Ask Madelyn: Swedish Drafting Format

I would really like to see a discussion of the best way to “translate” an American weaving draft into a Swedish draft. The conventions are so different, I get brain freeze trying to do it myself!

Marjorie

Original draft

Original draft

Hi Marjorie!

It’s so coincidental that you should ask me this question, because a short time ago, I completed an article for the Swedish magazine Väv Magasinet. I was uncertain about how to change our format into theirs. After some research and stops and starts (and lot of help from Laila Lundell’s The Big Weaving Book), I think I can demonstrate how to do this.

In a traditional Swedish threading draft (although numbers are not usually used), the top row in the threading is shaft 1; the bottom row is the last shaft threaded. In the tie-up, treadle 1 is the treadle at the far right; the treadles are numbered from right to left. The tie-up gives the shafts that are down, rather than those raised. And finally, the threading and tie-up are at the bottom of the draft and the treadling is read from bottom to top.

This may seem complicated, but to change our draft format into a Swedish one: first change the tie-up so that blank squares are filled in and numbered squares are blank (Swedish drafts usually show filled in squares rather than numbers).

Then, flip the threading horizontally, flip the tie-up both vertically and horizontally, and flip the treadling both vertically and horizontally. Compare all of these elements in the two drafts shown here.

Swedish draft

Swedish draft

Note that all Swedish drafts are not written alike just as ours are all not written alike. And, you don’t have to use their shaft numbers when you are using their drafts. You can call the bottom row of the threading shaft 1 and place our shaft numbers in the marked squares in the tie-up and still weave the fabric as shown.

Madelyn

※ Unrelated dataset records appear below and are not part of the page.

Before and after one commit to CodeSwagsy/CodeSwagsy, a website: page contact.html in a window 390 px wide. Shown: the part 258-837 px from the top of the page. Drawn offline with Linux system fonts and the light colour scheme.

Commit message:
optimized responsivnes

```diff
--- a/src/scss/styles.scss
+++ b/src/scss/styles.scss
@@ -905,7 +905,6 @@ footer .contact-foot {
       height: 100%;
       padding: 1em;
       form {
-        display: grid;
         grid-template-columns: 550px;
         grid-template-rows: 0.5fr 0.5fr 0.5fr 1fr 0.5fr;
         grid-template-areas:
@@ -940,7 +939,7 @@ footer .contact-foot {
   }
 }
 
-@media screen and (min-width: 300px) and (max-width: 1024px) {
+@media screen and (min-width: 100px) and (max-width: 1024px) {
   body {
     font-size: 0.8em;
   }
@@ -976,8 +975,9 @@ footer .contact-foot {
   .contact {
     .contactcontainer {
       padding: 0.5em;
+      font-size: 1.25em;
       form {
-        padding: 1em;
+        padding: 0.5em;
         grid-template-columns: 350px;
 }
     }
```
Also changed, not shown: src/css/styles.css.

If you have a weaving question please email Madelyn! Featured Image: Photo by George Boe. View related & recent “Ask Madelyn” posts!


Explore Interweave weaving resources!

 

Post a Comment